═══ Material supplied

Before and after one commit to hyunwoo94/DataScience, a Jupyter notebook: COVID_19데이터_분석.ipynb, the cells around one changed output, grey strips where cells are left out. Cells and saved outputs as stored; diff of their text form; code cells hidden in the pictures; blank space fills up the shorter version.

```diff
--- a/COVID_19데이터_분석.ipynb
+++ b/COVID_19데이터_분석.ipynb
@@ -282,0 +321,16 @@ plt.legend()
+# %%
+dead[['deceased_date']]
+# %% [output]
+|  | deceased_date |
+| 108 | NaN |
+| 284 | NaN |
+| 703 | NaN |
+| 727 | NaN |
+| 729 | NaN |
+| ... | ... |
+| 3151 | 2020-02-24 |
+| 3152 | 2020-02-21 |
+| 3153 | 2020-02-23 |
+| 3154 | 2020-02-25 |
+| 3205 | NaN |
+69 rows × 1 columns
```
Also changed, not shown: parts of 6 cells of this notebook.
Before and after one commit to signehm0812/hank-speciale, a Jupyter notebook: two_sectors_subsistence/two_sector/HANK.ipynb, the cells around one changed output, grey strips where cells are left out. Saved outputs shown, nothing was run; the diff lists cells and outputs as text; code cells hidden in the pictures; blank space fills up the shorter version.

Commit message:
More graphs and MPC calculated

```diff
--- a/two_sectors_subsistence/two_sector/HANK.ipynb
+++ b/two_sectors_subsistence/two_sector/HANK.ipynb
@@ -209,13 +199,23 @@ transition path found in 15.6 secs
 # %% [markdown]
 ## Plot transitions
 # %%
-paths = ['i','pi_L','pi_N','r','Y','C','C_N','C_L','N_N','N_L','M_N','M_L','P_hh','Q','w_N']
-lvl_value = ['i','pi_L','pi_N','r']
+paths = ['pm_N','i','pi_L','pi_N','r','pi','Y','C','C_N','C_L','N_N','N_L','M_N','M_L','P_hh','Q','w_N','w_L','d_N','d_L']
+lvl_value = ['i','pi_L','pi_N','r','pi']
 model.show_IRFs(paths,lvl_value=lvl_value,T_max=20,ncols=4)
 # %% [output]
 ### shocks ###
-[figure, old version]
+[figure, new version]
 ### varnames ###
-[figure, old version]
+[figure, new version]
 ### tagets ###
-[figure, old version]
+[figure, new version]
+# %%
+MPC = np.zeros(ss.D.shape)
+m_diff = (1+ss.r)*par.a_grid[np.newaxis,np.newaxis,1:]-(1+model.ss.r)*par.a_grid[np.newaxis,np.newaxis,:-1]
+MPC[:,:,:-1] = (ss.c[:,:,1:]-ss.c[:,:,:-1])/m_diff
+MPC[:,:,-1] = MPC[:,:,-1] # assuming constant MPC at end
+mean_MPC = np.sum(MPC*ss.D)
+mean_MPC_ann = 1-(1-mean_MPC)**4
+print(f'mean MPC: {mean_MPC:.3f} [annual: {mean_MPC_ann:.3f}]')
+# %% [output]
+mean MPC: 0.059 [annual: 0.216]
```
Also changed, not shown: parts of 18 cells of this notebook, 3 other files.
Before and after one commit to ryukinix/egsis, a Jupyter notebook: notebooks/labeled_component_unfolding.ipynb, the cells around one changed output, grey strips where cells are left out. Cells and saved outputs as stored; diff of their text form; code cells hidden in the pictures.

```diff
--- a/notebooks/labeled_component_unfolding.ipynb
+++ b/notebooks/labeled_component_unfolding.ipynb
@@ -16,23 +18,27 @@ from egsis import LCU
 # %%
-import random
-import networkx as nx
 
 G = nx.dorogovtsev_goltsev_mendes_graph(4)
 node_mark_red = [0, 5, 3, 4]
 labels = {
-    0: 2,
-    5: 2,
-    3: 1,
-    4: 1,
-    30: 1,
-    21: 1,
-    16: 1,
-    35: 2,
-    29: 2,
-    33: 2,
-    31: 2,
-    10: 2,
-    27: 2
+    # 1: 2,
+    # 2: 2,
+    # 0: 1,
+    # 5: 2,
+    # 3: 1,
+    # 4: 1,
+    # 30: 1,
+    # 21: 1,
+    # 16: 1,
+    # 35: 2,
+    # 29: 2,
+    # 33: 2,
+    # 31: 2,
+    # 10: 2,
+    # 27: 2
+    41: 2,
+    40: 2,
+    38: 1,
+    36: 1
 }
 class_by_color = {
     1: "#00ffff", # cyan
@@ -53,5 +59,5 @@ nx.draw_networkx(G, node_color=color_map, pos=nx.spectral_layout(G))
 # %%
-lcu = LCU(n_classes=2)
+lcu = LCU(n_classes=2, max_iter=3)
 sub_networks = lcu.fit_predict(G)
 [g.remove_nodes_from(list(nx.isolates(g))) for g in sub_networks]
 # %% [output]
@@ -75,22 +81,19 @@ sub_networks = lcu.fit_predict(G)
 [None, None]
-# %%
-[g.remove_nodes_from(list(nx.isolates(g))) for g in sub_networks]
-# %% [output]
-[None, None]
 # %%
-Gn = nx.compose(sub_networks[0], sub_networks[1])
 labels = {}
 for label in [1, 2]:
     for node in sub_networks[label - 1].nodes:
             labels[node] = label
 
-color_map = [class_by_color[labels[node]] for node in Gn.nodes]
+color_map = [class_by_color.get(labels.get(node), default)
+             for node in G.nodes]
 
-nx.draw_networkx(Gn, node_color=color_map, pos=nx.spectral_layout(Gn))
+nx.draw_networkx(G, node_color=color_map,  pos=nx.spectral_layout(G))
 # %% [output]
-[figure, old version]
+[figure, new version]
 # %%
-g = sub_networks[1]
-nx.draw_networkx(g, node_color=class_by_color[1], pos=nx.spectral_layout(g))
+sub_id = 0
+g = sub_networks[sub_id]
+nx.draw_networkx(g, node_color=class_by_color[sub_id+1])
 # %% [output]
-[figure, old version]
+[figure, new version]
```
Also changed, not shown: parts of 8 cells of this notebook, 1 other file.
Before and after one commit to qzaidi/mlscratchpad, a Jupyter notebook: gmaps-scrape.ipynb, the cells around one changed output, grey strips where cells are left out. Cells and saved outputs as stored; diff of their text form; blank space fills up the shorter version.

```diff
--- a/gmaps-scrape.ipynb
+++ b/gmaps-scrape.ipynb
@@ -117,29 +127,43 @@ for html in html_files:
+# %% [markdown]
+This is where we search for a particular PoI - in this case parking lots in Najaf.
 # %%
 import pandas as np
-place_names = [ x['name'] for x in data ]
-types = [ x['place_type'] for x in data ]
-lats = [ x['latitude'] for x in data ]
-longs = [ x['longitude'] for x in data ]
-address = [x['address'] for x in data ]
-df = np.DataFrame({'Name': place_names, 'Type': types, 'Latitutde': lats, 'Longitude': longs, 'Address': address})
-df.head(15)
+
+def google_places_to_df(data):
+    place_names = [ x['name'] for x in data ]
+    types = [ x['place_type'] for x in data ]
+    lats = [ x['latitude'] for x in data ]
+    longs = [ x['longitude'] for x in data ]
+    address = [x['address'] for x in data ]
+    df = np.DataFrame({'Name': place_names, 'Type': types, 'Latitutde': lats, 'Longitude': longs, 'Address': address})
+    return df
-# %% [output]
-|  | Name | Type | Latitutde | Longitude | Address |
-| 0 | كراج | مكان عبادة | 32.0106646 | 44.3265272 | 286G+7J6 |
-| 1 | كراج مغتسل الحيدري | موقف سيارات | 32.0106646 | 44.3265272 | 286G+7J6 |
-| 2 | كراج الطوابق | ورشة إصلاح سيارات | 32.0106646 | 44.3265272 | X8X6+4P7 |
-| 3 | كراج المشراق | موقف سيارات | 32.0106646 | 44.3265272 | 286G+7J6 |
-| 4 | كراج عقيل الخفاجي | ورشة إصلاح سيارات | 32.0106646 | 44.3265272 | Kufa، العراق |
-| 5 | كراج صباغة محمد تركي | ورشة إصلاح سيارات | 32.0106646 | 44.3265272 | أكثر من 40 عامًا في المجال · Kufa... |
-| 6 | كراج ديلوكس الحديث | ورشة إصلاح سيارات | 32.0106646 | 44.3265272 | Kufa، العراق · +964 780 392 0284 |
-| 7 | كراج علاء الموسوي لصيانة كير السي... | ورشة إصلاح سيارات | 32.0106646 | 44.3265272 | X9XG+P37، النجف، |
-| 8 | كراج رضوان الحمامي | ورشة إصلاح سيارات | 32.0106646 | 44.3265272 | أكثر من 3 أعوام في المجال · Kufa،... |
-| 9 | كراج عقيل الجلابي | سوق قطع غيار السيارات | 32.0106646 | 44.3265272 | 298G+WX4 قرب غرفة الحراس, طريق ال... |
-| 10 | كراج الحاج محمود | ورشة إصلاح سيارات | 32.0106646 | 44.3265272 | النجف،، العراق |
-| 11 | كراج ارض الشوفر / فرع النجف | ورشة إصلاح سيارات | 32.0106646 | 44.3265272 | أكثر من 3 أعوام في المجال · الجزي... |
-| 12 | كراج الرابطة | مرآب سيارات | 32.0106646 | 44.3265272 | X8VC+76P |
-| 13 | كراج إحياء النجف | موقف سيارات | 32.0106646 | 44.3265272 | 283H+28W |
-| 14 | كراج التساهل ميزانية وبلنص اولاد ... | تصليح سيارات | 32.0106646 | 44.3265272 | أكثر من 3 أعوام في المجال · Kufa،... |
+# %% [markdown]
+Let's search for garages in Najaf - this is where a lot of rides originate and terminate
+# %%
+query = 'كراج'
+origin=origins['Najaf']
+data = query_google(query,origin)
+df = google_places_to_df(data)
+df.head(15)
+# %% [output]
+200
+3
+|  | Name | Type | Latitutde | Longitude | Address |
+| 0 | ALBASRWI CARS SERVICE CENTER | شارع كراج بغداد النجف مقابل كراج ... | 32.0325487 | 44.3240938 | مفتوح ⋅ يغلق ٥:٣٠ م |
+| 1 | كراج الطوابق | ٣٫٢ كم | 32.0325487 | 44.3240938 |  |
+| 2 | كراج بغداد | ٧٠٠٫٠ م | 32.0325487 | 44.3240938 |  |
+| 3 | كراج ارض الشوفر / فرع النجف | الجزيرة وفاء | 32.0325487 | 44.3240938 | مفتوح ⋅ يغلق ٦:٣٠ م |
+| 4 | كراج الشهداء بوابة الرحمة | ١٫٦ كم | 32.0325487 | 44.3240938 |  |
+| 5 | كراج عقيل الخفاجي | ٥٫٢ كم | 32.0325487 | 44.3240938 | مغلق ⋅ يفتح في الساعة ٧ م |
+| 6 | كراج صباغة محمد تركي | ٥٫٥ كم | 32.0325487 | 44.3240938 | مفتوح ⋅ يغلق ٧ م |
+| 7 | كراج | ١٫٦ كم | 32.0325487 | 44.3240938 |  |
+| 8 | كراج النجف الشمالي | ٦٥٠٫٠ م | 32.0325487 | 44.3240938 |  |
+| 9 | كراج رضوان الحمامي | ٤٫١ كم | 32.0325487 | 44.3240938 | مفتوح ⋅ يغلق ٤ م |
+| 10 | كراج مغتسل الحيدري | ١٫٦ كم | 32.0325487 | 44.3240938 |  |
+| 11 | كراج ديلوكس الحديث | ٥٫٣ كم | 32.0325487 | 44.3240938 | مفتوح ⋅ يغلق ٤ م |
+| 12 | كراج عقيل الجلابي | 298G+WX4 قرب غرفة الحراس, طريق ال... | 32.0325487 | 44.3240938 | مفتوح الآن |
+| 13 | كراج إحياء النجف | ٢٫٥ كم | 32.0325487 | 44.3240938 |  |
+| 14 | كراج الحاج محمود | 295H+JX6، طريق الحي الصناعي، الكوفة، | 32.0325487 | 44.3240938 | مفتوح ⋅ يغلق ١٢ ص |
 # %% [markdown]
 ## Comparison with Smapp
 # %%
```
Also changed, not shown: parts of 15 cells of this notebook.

══════

Given the entries above, say how many lines include the word "العراق", and write nothing besides the number.

# Exercise result
3